She will also be present to commemorate famed Air Force aviation Cochran. Invocation will be conducted by Rev. Bear Ride, sister of Sally Ride who was the youngest NASA astronaut onboard the Space Shuttle Challenger when it went into space in 1983.
Cochran was an American pilot who held more speed, distance, and altitude records than any other pilot in the world, male or female, when she died. Although she grew up in poverty and had little formal education, she took her first flying lessons in 1932 and got her pilot license in three weeks.
In 1935, Cochran became the first woman to enter the Bendix Transcontinental Air Race, and won the Bendix Trophy. 1938.1941, she became a flight captain in the British Air Transport Auxiliary and trained a group of female pilots for war transport service.
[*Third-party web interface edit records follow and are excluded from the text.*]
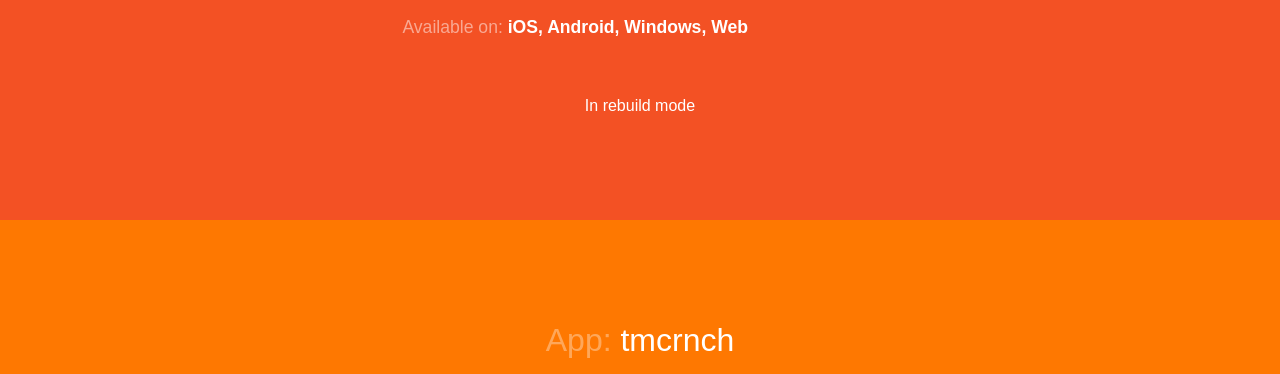
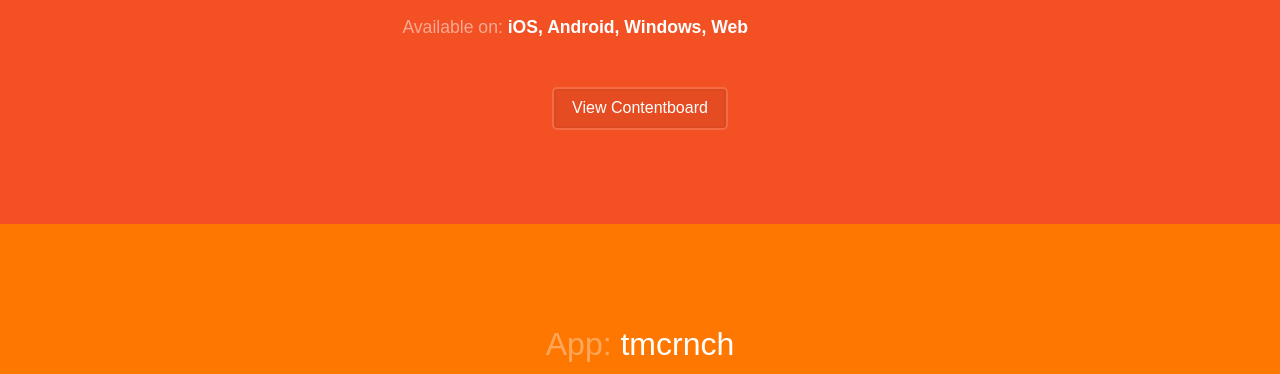
Before and after one commit to jefffis/v5, a website: page index.html in a window 1280 px wide. Shown: the part 9018-9392 px from the top of the page. Drawn offline with Linux system fonts and the light colour scheme.

Commit message:
update contentboard

```diff
--- a/index.html
+++ b/index.html
@@ -143,7 +143,7 @@
 				<img src="img/content.png" alt="Contentboard logo" />
 				<p><strong>A fun, simple way for non-tech savvy folk to create, edit and share content in preparation for the web.</strong> A Ruby on Rails app, I designed and built the UI &amp; front-end, and did all the heavy Rails work.</p>
 				<p>Available on: <strong>iOS, Android, Windows, Web</strong></p>
-				<a _href="http://content.jefff.co/" not-yet>In rebuild mode</a>
+				<a href="http://content.jefff.co/" target="_blank">View Contentboard</a>
 			</div>
 			<!--/ work -->
 
```
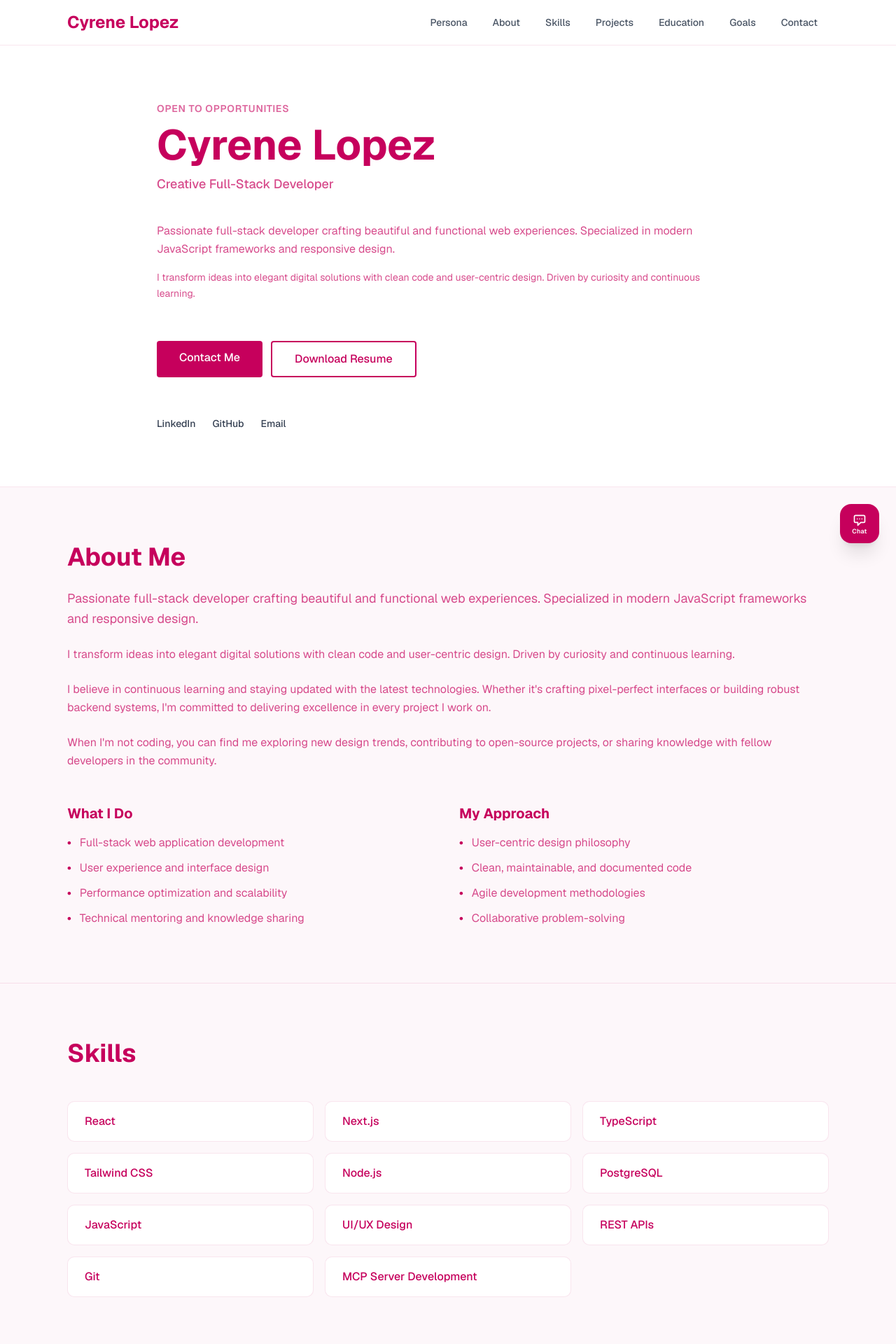
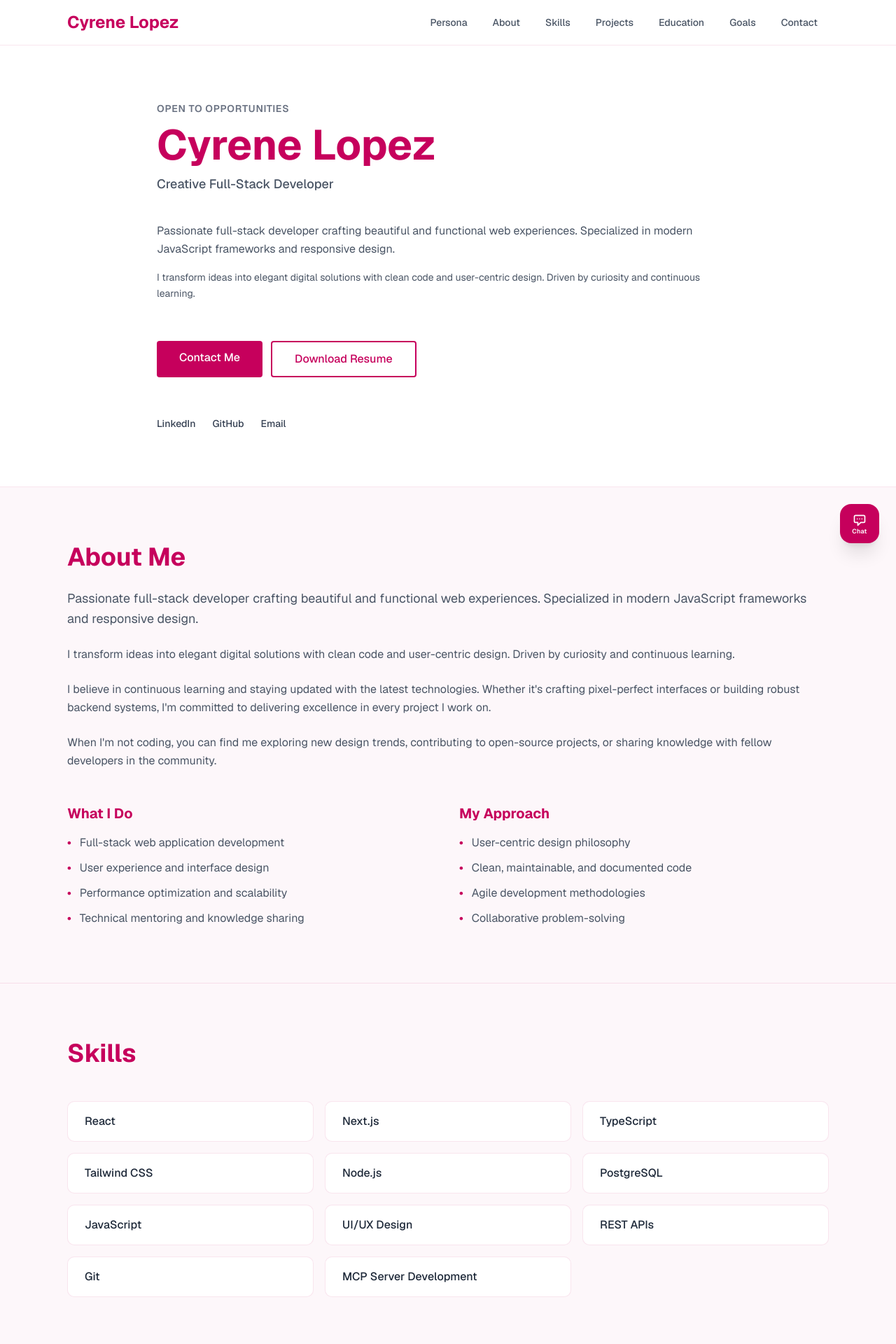
Before and after one commit to lopezcycy515-maker/cyrenelopez__digitaltwin, a Next.js app: page / in a window 1280 px wide. Shown: the top 1920 px of the page at 70% size. Built offline with nearby package versions, Linux system fonts and the light colour scheme.

Commit message:
fix: body text gray, only titles/headings dark pink

```diff
--- a/components/portfolio/about-section.tsx
+++ b/components/portfolio/about-section.tsx
@@ -9,7 +9,7 @@ export function AboutSection() {
         <div className="space-y-12">
           <div>
             <h2 className="text-4xl font-bold text-pink-700 mb-6">About Me</h2>
-            <div className="space-y-6 text-pink-700/70">
+            <div className="space-y-6 text-gray-600">
               <p className="text-lg leading-relaxed">
                 {portfolioData.bio}
               </p>
@@ -31,19 +31,19 @@ export function AboutSection() {
               <ul className="space-y-3">
                 <li className="flex gap-3">
                   <span className="text-pink-700 font-bold">•</span>
-                  <span className="text-pink-700/70">Full-stack web application development</span>
+                  <span className="text-gray-600">Full-stack web application development</span>
                 </li>
                 <li className="flex gap-3">
                   <span className="text-pink-700 font-bold">•</span>
-                  <span className="text-pink-700/70">User experience and interface design</span>
+                  <span className="text-gray-600">User experience and interface design</span>
                 </li>
                 <li className="flex gap-3">
                   <span className="text-pink-700 font-bold">•</span>
-                  <span className="text-pink-700/70">Performance optimization and scalability</span>
+                  <span className="text-gray-600">Performance optimization and scalability</span>
                 </li>
                 <li className="flex gap-3">
                   <span className="text-pink-700 font-bold">•</span>
-                  <span className="text-pink-700/70">Technical mentoring and knowledge sharing</span>
+                  <span className="text-gray-600">Technical mentoring and knowledge sharing</span>
                 </li>
               </ul>
             </div>
@@ -53,19 +53,19 @@ export function AboutSection() {
               <ul className="space-y-3">
                 <li className="flex gap-3">
                   <span className="text-pink-700 font-bold">•</span>
-                  <span className="text-pink-700/70">User-centric design philosophy</span>
+                  <span className="text-gray-600">User-centric design philosophy</span>
                 </li>
                 <li className="flex gap-3">
                   <span className="text-pink-700 font-bold">•</span>
-                  <span className="text-pink-700/70">Clean, maintainable, and documented code</span>
+                  <span className="text-gray-600">Clean, maintainable, and documented code</span>
                 </li>
                 <li className="flex gap-3">
                   <span className="text-pink-700 font-bold">•</span>
-                  <span className="text-pink-700/70">Agile development methodologies</span>
+                  <span className="text-gray-600">Agile development methodologies</span>
                 </li>
                 <li className="flex gap-3">
                   <span className="text-pink-700 font-bold">•</span>
-                  <span className="text-pink-700/70">Collaborative problem-solving</span>
+                  <span className="text-gray-600">Collaborative problem-solving</span>
                 </li>
               </ul>
             </div>
--- a/components/portfolio/education-section.tsx
+++ b/components/portfolio/education-section.tsx
@@ -21,12 +21,12 @@ export function EducationSection() {
               <div className="flex items-center justify-between">
                 <div>
                   <h3 className="text-lg font-bold text-pink-700">{edu.school}</h3>
-                  <p className="mt-1 text-pink-700/70">{edu.program || edu.degree}</p>
+                  <p className="mt-1 text-gray-600">{edu.program || edu.degree}</p>
                 </div>
-                <span className="text-sm font-medium text-pink-700/60">{edu.year}</span>
+                <span className="text-sm font-medium text-gray-500">{edu.year}</span>
               </div>
               {expandedIndex === index && (
-                <div className="mt-4 border-t border-pink-700/10 pt-4 text-sm text-pink-700/60">
+                <div className="mt-4 border-t border-pink-700/10 pt-4 text-sm text-gray-500">
                   <p>Click to close</p>
                 </div>
               )}
--- a/components/portfolio/goals-section.tsx
+++ b/components/portfolio/goals-section.tsx
@@ -22,7 +22,7 @@ export function GoalsSection() {
                 <span className="flex h-8 w-8 items-center justify-center rounded-full bg-pink-700 text-sm font-bold text-white">
                   {index + 1}
                 </span>
-                <p className="text-pink-700 font-medium">{goal}</p>
+                <p className="text-gray-800 font-medium">{goal}</p>
               </div>
             </button>
           ))}
--- a/components/portfolio/hero-section.tsx
+++ b/components/portfolio/hero-section.tsx
@@ -12,18 +12,17 @@ export function HeroSection() {
           {/* Content */}
           <div className="space-y-10">
             <div className="space-y-3">
-              <p className="text-sm font-semibold tracking-wider text-pink-700/60 uppercase">
+              <p className="text-sm font-semibold tracking-wider text-gray-500 uppercase">
                 {portfolioData.status}
               </p>
               <h2 className="text-5xl font-bold text-pink-700 lg:text-6xl">
                 {portfolioData.name}
               </h2>
-              <p className="text-lg font-medium text-pink-700/70">
-                {portfolioData.title}
+              <p className="text-lg font-medium text-gray-600">{portfolioData.title}
               </p>
             </div>
 
-            <div className="space-y-4 text-pink-700/70">
+            <div className="space-y-4 text-gray-600">
               <p className="text-base leading-relaxed">
                 {portfolioData.bio}
               </p>
--- a/components/portfolio/projects-section.tsx
+++ b/components/portfolio/projects-section.tsx
@@ -21,11 +21,11 @@ export function ProjectsSection() {
               <h3 className="text-xl font-bold text-pink-700 group-hover:text-pink-700/80">
                 {project.title}
               </h3>
-              <p className="mt-2 text-pink-700/60">
+              <p className="mt-2 text-gray-500">
                 {project.description}
               </p>
               {selectedProject === index && (
-                <div className="mt-4 text-sm text-pink-700/70">
+                <div className="mt-4 text-sm text-gray-500">
                   <p>Click to close details</p>
                 </div>
               )}
--- a/components/portfolio/skills-section.tsx
+++ b/components/portfolio/skills-section.tsx
@@ -13,7 +13,7 @@ export function SkillsSection() {
               key={index}
               className="rounded-lg border border-pink-700/10 bg-white px-6 py-4 transition-all hover:shadow-md hover:border-pink-700/20"
             >
-              <p className="font-medium text-pink-700">{skill}</p>
+              <p className="font-medium text-gray-800">{skill}</p>
             </div>
           ))}
         </div>
```
Also changed, not shown: components/portfolio/contact-section.tsx (+10 -10 lines).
Upon her return to the United States, she undertook a program for the Army Air Forces and was named director of the Women Airforce Service Pilots (WASP), which supplied more than a thousand auxiliary pilots for the armed forces.
In 1945, she became the first woman civilian to be awarded the Distinguished Service Medal and in 1948 was commissioned a Lieutenant Colonel in the Air Force Reserve.
Cochran became the first woman to break the sound barrier, and that year set world speed records for 15, 100, and 500-km courses in 1953. She continued to set records, including an altitude mark of 55,253 ft., and the women’s world speed record of 1,429 mph. In 1969, she was promoted to Colonel in the reserve, from which she retired in 1970. She continued as a special NASA consultant after her retirement. Cochran was the first woman president of the Fédération Aéronautique Internationale. She later was inducted into the International Aerospace Hall of Fame and the U.S. Aviation Hall of Fame.
The Mt. Soledad Memorial Day ceremony includes music by Marine Band San Diego from the Marine Corps Recruit Depot (MCRD) and Marine Veteran Rocio Sanchez, and honors will be presented by the MCRD Color Guard and Rifle Team. As in years past, an emotionally moving “Fly By” will be conducted by Air Group One of the Commemorative Air Force, and the San Diego Performance Team Aircraft, which will cross over the Memorial following the keynote address, executing the traditional Missing Man formation.
The Mt. Soledad National Veterans Memorial is one of the unique veterans memorials in the United States, and stands high on La Jolla’s Mt. Soledad, offering panoramic views of San Diego, the Laguna and Palomar Mountains, the Pacific Ocean and Mexico.
Almost 5,000 individual veteran tributes, both living and deceased, are embedded on black granite plaques and mounted onto 11 curved walls. The Memorial honors United States veterans who have served our country from the days of the Revolutionary War up to the current conflicts across the Globe. The Memorial is open from 7 a.m. to 10 p.m.
Attendees are encouraged to arrive early. Old Town Trolley will provide complimentary shuttle service to and from the Memorial from nearby Mt. Soledad Presbyterian Church (6551 Soledad Mountain Road) and The French American School (6550 Soledad Mountain Road) parking lots.
For more information, contact Phil Kendro at 619-787-9923 or email@example.com. Visit www.www.soledadmemorial.com for more information.
The Mt. Soledad National Veterans Memorial Association owns and operates the Memorial and its website.